We asked people with aphasia what aphasia looks like, and this is what they said in our Aphasia Cafe chat.

What Do You Imagine?

What image pops into your head when I say the word “aphasia”? Is it your own face, a whiteboard, an app, or maybe your support group? Tell us what you visualize in your head when you hear the word “aphasia.” Write down YOUR answer before you continue reading.


A face that has no words coming out. —Brooke A

I see myself not being able to say what I want to. The thought is there, just not the words to come out! —Donna B

Brain and speech disconnect. —Derek S

Scrabble —Jerry M

Conquer —Kevin K

Writing words with mistakes with a computer. —Matt M

Aphasia Cafe —Dale M

The Physical Objects of Aphasia

You may not be able to see aphasia, but you can see objects or places that are part of aphasia. List a few objects or places that give people a peek into aphasia. (For example, communication apps, clinics, support group friends.)


Again, write down YOUR answer before you continue reading.


Friends and support groups. —Betsy M

My wife answering for me. —James B

Internet, carer (husband), dictaphone. —Julia B

Short script about my stroke and aphasia on my phone to show to people, card about aphasia, Tactus app. —Kai C

Support group friends (but right now, I’m only one in my assisted living place). I’m in a wheelchair. —Peter G

Aphasia Through Your Eyes

Tell us what aphasia looks like through your eyes. One last time — write down YOUR answer before you continue reading.


Everything is scrambled. —Mac B and Jim M

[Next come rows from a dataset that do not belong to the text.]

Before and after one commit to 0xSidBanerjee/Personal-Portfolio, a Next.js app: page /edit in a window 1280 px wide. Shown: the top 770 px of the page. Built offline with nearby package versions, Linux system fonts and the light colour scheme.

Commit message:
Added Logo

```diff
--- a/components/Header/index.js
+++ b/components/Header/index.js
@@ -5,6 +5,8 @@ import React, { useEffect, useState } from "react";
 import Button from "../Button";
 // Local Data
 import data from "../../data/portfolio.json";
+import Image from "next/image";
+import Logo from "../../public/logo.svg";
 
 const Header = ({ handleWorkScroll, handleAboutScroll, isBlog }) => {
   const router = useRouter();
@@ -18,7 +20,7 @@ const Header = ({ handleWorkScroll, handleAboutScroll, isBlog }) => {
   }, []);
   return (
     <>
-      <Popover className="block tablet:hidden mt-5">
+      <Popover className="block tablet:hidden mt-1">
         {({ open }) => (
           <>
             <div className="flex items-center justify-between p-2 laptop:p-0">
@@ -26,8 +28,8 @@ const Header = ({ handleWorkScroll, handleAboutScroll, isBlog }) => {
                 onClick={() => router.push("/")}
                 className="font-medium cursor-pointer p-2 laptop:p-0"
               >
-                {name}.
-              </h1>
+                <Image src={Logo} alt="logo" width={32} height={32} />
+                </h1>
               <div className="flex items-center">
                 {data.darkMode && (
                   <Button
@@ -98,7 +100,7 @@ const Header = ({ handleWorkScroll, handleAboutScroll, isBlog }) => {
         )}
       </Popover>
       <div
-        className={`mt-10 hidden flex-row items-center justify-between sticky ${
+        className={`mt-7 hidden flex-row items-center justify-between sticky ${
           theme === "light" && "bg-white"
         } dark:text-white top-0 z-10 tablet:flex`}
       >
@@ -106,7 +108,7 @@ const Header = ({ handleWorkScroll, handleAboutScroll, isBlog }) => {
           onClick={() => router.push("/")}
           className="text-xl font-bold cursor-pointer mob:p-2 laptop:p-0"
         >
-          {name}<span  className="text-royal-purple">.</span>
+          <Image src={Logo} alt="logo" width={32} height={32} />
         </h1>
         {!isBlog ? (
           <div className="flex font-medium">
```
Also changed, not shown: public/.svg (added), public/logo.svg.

A road ahead. —Elizabeth H

It’s like someone is trying to goof on my brain. —Bruce L

Hide —Kania

Through my eyes, I see that the words DISABILITY and APHASIA are beautiful words and blossoming. Not that the negative stereotypes and stigmas of the word don’t exist, but that we carry a strength and a wisdom that is unique to us. —Maya R

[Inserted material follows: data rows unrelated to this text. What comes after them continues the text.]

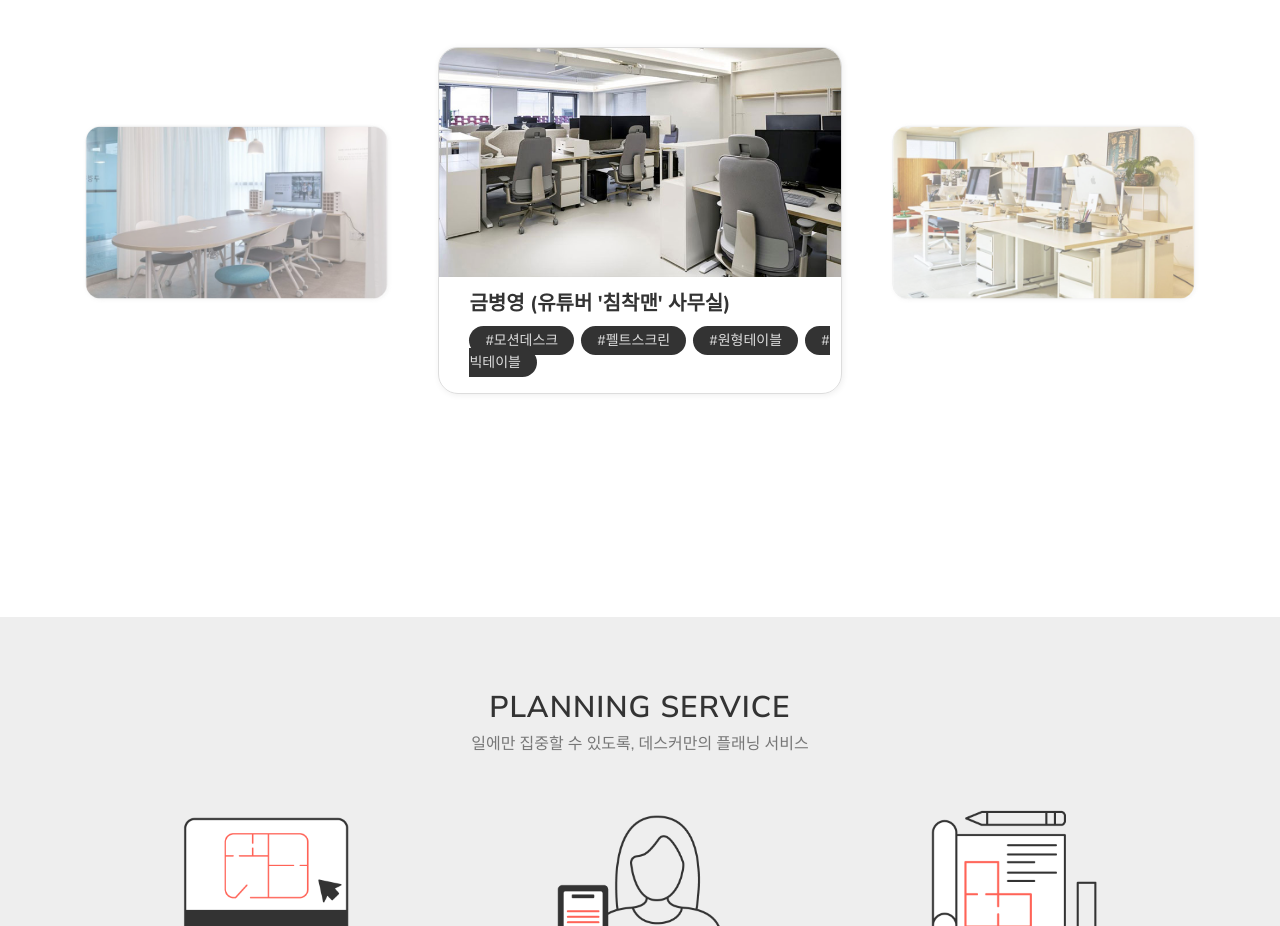
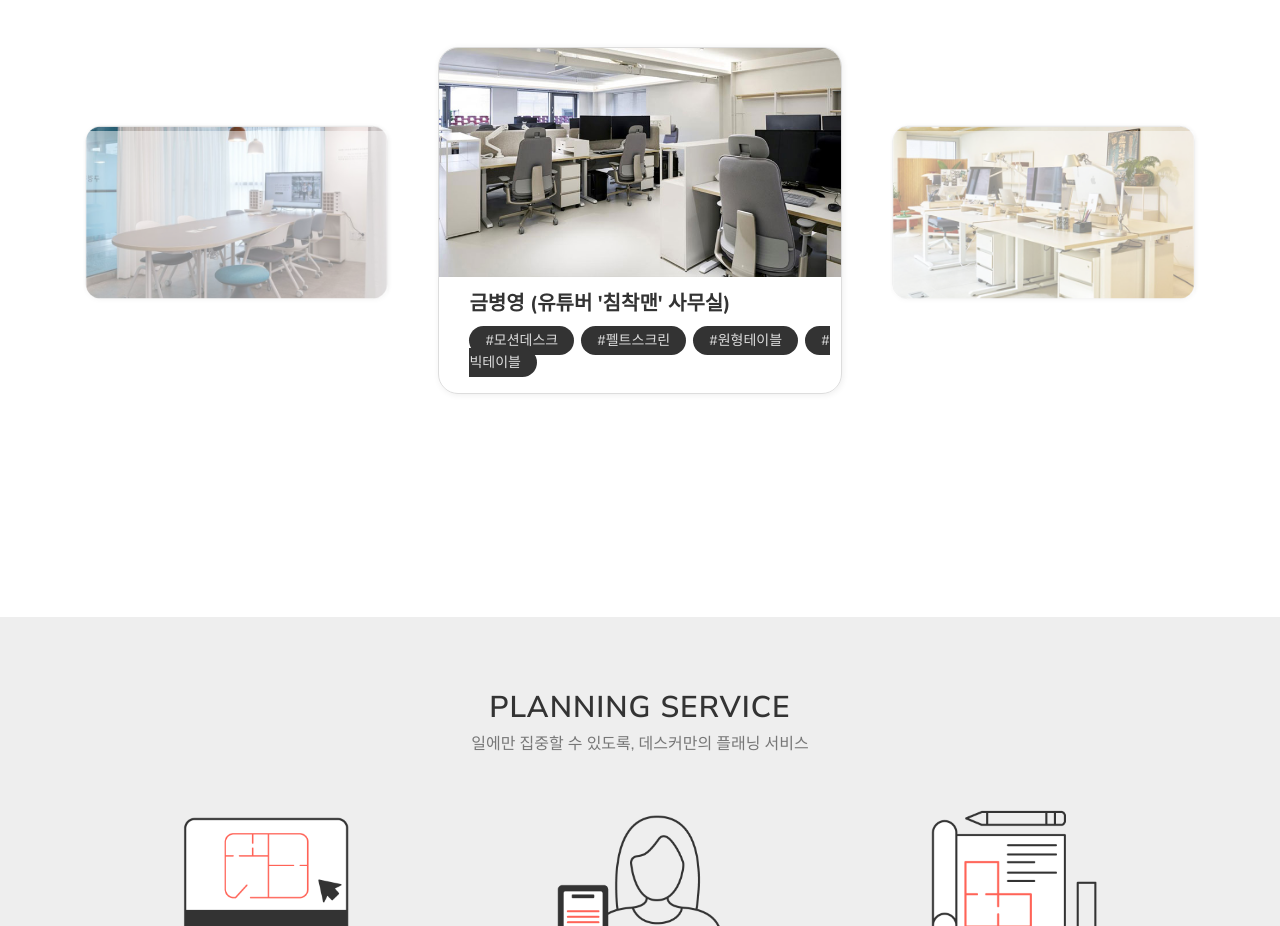
Before and after one commit to jaeyoung-design/desker, a plain HTML site: page index.html in a window 1280 px wide. Shown: the part 1605-2531 px from the top of the page. Drawn offline with Linux system fonts and the light colour scheme; a web font is replaced by a local one.

Commit message:
index - 비즈니스 갤러리 수정

```diff
--- a/css/index.css
+++ b/css/index.css
@@ -119,6 +119,7 @@ article.biz-gall .viewer {
 
 article.biz-gall .box-wrap {
     width: 100%;
+    height: 100%;
     position: absolute;
 }
 article.biz-gall .box-wrap .gall-img {
@@ -133,12 +134,42 @@ article.biz-gall .box-wrap .gall-img {
     box-shadow: 1px 1px 6px #eee;
 }
 
+/*** 이전, 다음버튼 역할의 div ***/
+.viewer .btn-box {
+    width: 100%;
+    height: 80%;
+    transform: scale(0.75);
+    font-size: 0;
+
+    position: absolute;
+    top: 10%;
+    z-index: 1;
+
+    background-color: rgba(255,255,255,0.5);
+}
+
+/* 이전 */
+.viewer .prev-box {
+    left: -100%;
+}
+.viewer .prev-box:hover {
+    cursor: pointer;
+}
+/* 다음 */
+.viewer .next-box {
+    left: 100%;
+}
+.viewer .next-box:hover {
+    cursor: pointer;
+}
+
+
 article.biz-gall .box-wrap .box1 {
-    /* 첫번째 이미지(이전버튼 역할) */
+    /* 첫번째 이미지 */
     left: -100%;
     top: 50px;
     transform: scale(0.75);
-    opacity: 0.6;
+    /* opacity: 0.6; */
 }
 article.biz-gall .box-wrap .box2 {
     /* 메인이미지 */
@@ -146,11 +177,11 @@ article.biz-gall .box-wrap .box2 {
     transform: scale(1);
 }
 article.biz-gall .box-wrap .box3 {
-    /* 마지막 이미지(다음버튼 역할) */
+    /* 마지막 이미지 */
     left: 100%;
     top: 50px;
     transform: scale(0.75);
-    opacity: 0.6;
+    /* opacity: 0.6; */
 }
 
 article.biz-gall .box-wrap .gall-img img {
--- a/index.html
+++ b/index.html
@@ -269,7 +269,12 @@
                 </div>
 
                 <div class="viewer">
+
+                    <div class="btn-box prev-box">이전 이미지 보기</div>
+                    <div class="btn-box next-box">다음 이미지 보기</div>
+
                     <div class="box-wrap">
+
                         <div class="gall-img box1">
                             <div class="img-wrap"><img src="img/gallery/biz_gallery_01.jpg" alt="구경하는오피스 마곡지점 인테리어보러가기"></div>
                             <div class="caption">
@@ -309,6 +314,7 @@
                                 </p>
                             </div>
                         </div>
+
                     </div>
                 </div>
             </div>
--- a/js/index.js
+++ b/js/index.js
@@ -55,12 +55,12 @@ $(document).ready(function () {
     $('.gall-img').eq(1).find('.caption').css('display', 'block');
 
     //이전img 등장
-    $('.gall-img').first().click(function(){
+    $('.viewer .prev-box').first().click(function(){
         slideImg(0);
         capChg();
     });
     //다음img 등장
-    $('.gall-img').last().click(function(){
+    $('.viewer .next-box').last().click(function(){
         slideImg(1);
         capChg();
     });
```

A jail. A huge wall. A shame. A fear. An isolation. Hopeless. A war. A victory. A pride. Myself. My identity —Ziv

A steady and unrelenting uphill climb. —Robert M

A glass ball with me looking out into the world —Trazana S